Have you become bored with preparing tax returns every year? Have you thought of becoming a financial advisor? It will take time and effort, but making the switch can pay off.
Advisors who begin as accountants blend their tax expertise with financial planning. If you broaden your scope of services, you could improve your job satisfaction and build stronger relationships with your clients. Just think about the possibilities of providing your clients with an investment management style that’s fine-tuned with being tax-sensitive.
The transition from accountant to advisor demands quite a steep learning curve. Tax planning is only one aspect of financial advising. There are other intricate aspects like:
- investment management,
- risk management,
- estate planning,
- and retirement planning.
If you’re an accountant who wants to become a financial advisor, you’ll need to expand your technical knowledge of all these areas. It may take a lot of in-depth studying and on-the-job training.
Why you might switch to financial planning
1. You seek a fresh challenge
2. You crave a different dynamic with your clients
3. You’re bored with preparing tax returns every year
4. Most elements of financial planning are impacted by taxes
5. Your accounting background can enhance your credibility as a financial planner
Your accounting knowledge could help to size up your clients quickly by reviewing their tax returns. You’ll know where to look for clues to get a better understanding of their finances.
Most financial advisors with tax expertise tend to focus on providing comprehensive financial planning for their clients.
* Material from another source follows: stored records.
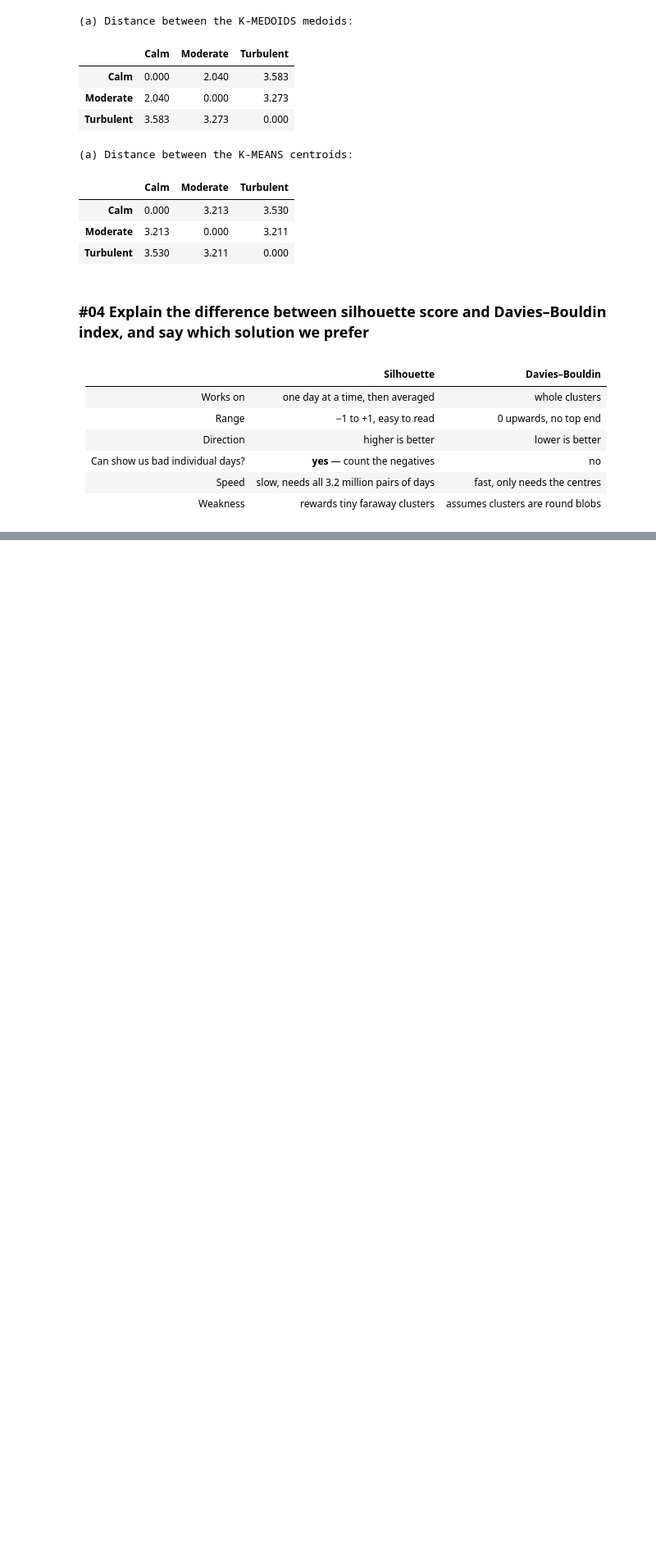
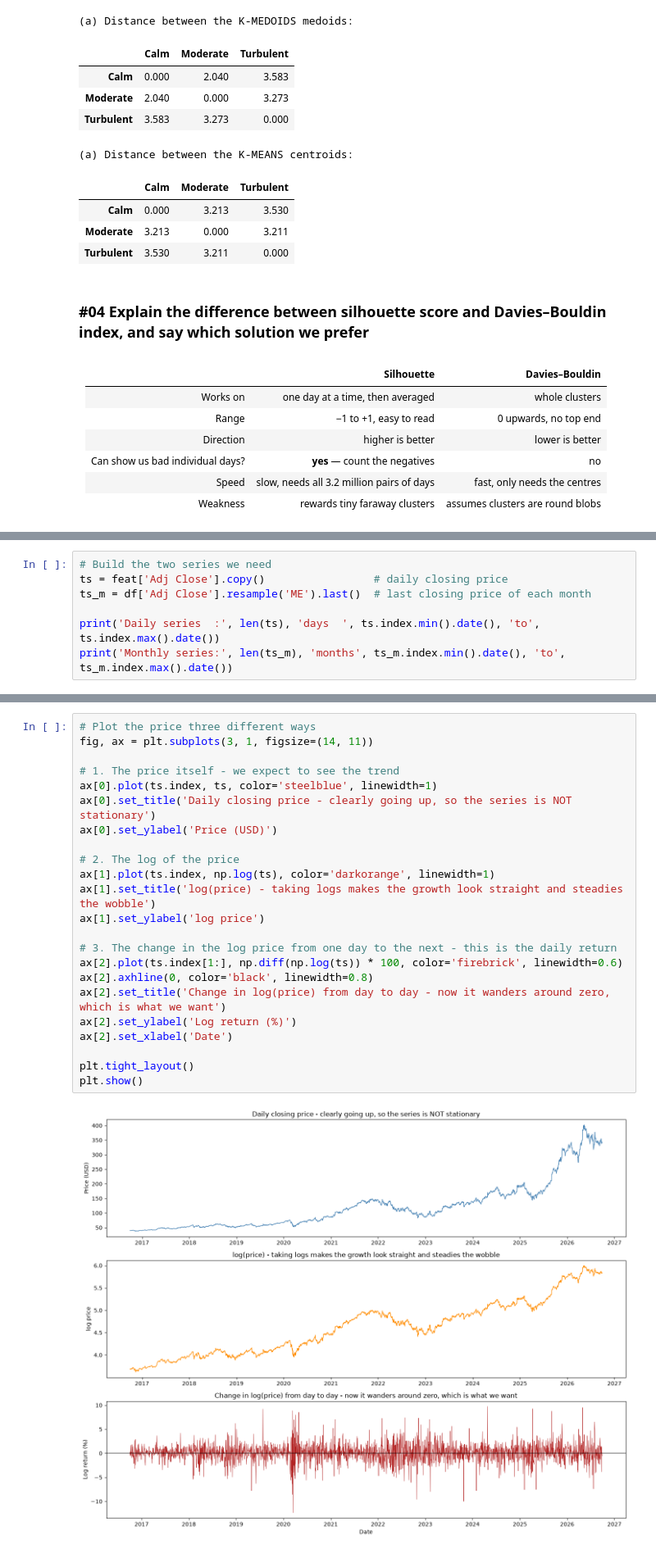
Before and after one commit to zawmoehtike-cct/CA1MLB-2026230, a Jupyter notebook: CA1MLB.ipynb, the cells around one changed output, grey strips where cells are left out. Shown at 82% size. Saved outputs shown, nothing was run; the diff lists cells and outputs as text; blank space fills up the shorter version.

Commit message:
Explore the time series for trend, seasonality and anomalies

```diff
--- a/CA1MLB.ipynb
+++ b/CA1MLB.ipynb
@@ -1006,0 +1015,7 @@ display(pd.DataFrame(kmeans_distances, index=kmeans_centre_names,
+# %%
+# Build the two series we need
+ts = feat['Adj Close'].copy()                 # daily closing price
+ts_m = df['Adj Close'].resample('ME').last()  # last closing price of each month
+
+print('Daily series  :', len(ts), 'days  ', ts.index.min().date(), 'to', ts.index.max().date())
+print('Monthly series:', len(ts_m), 'months', ts_m.index.min().date(), 'to', ts_m.index.max().date())
@@ -1006,0 +1025,25 @@ display(pd.DataFrame(kmeans_distances, index=kmeans_centre_names,
+# %%
+# Plot the price three different ways
+fig, ax = plt.subplots(3, 1, figsize=(14, 11))
+
+# 1. The price itself - we expect to see the trend
+ax[0].plot(ts.index, ts, color='steelblue', linewidth=1)
+ax[0].set_title('Daily closing price - clearly going up, so the series is NOT stationary')
+ax[0].set_ylabel('Price (USD)')
+
+# 2. The log of the price
+ax[1].plot(ts.index, np.log(ts), color='darkorange', linewidth=1)
+ax[1].set_title('log(price) - taking logs makes the growth look straight and steadies the wobble')
+ax[1].set_ylabel('log price')
+
+# 3. The change in the log price from one day to the next - this is the daily return
+ax[2].plot(ts.index[1:], np.diff(np.log(ts)) * 100, color='firebrick', linewidth=0.6)
+ax[2].axhline(0, color='black', linewidth=0.8)
+ax[2].set_title('Change in log(price) from day to day - now it wanders around zero, which is what we want')
+ax[2].set_ylabel('Log return (%)')
+ax[2].set_xlabel('Date')
+
+plt.tight_layout()
+plt.show()
+# %% [output]
+[figure, added]
```
Also changed, not shown: parts of 10 cells of this notebook.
But many of them would rather partner with a CPA who specialises in tax returns – freeing them up to look beyond all the tax forms and focus on planning a client’s wealth.